**Directions**. Produce an exact copy of all the records.

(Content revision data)
----------
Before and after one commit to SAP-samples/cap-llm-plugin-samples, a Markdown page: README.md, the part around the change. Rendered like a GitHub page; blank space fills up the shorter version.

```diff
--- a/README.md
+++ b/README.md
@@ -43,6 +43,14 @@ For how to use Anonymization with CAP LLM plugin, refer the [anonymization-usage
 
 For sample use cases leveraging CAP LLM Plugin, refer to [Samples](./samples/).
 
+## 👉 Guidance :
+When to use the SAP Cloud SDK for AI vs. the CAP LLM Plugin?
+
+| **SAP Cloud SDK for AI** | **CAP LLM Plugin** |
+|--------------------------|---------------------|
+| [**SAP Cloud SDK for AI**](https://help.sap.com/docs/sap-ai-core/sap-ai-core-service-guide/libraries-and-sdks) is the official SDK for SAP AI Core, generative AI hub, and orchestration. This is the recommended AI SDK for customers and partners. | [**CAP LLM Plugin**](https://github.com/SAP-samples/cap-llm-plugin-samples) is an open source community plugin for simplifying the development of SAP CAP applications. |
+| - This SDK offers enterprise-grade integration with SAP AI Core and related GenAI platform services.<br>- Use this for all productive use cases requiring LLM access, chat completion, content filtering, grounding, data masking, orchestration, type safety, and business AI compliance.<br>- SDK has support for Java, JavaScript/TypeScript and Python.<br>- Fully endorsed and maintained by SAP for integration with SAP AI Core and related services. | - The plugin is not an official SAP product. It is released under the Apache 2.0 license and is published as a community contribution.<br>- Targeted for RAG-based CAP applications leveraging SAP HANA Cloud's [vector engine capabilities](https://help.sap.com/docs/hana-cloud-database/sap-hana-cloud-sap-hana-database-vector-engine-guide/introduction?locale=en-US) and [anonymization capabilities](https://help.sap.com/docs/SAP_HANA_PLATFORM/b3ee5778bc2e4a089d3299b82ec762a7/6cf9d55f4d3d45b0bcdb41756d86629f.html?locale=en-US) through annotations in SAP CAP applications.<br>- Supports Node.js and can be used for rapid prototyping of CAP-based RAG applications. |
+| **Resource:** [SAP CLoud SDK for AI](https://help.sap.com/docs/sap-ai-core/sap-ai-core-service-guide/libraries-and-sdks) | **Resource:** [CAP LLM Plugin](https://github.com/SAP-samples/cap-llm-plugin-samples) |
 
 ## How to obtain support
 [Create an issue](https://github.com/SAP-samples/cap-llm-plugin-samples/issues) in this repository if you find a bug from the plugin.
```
----------
**Solution below**.
Before and after one commit to SAP-samples/cap-llm-plugin-samples, a Markdown page: README.md, the part around the change. Rendered like a GitHub page; blank space fills up the shorter version.

```diff
--- a/README.md
+++ b/README.md
@@ -43,6 +43,14 @@ For how to use Anonymization with CAP LLM plugin, refer the [anonymization-usage
 
 For sample use cases leveraging CAP LLM Plugin, refer to [Samples](./samples/).
 
+## 👉 Guidance :
+When to use the SAP Cloud SDK for AI vs. the CAP LLM Plugin?
+
+| **SAP Cloud SDK for AI** | **CAP LLM Plugin** |
+|--------------------------|---------------------|
+| [**SAP Cloud SDK for AI**](https://help.sap.com/docs/sap-ai-core/sap-ai-core-service-guide/libraries-and-sdks) is the official SDK for SAP AI Core, generative AI hub, and orchestration. This is the recommended AI SDK for customers and partners. | [**CAP LLM Plugin**](https://github.com/SAP-samples/cap-llm-plugin-samples) is an open source community plugin for simplifying the development of SAP CAP applications. |
+| - This SDK offers enterprise-grade integration with SAP AI Core and related GenAI platform services.<br>- Use this for all productive use cases requiring LLM access, chat completion, content filtering, grounding, data masking, orchestration, type safety, and business AI compliance.<br>- SDK has support for Java, JavaScript/TypeScript and Python.<br>- Fully endorsed and maintained by SAP for integration with SAP AI Core and related services. | - The plugin is not an official SAP product. It is released under the Apache 2.0 license and is published as a community contribution.<br>- Targeted for RAG-based CAP applications leveraging SAP HANA Cloud's [vector engine capabilities](https://help.sap.com/docs/hana-cloud-database/sap-hana-cloud-sap-hana-database-vector-engine-guide/introduction?locale=en-US) and [anonymization capabilities](https://help.sap.com/docs/SAP_HANA_PLATFORM/b3ee5778bc2e4a089d3299b82ec762a7/6cf9d55f4d3d45b0bcdb41756d86629f.html?locale=en-US) through annotations in SAP CAP applications.<br>- Supports Node.js and can be used for rapid prototyping of CAP-based RAG applications. |
+| **Resource:** [SAP CLoud SDK for AI](https://help.sap.com/docs/sap-ai-core/sap-ai-core-service-guide/libraries-and-sdks) | **Resource:** [CAP LLM Plugin](https://github.com/SAP-samples/cap-llm-plugin-samples) |
 
 ## How to obtain support
 [Create an issue](https://github.com/SAP-samples/cap-llm-plugin-samples/issues) in this repository if you find a bug from the plugin.
```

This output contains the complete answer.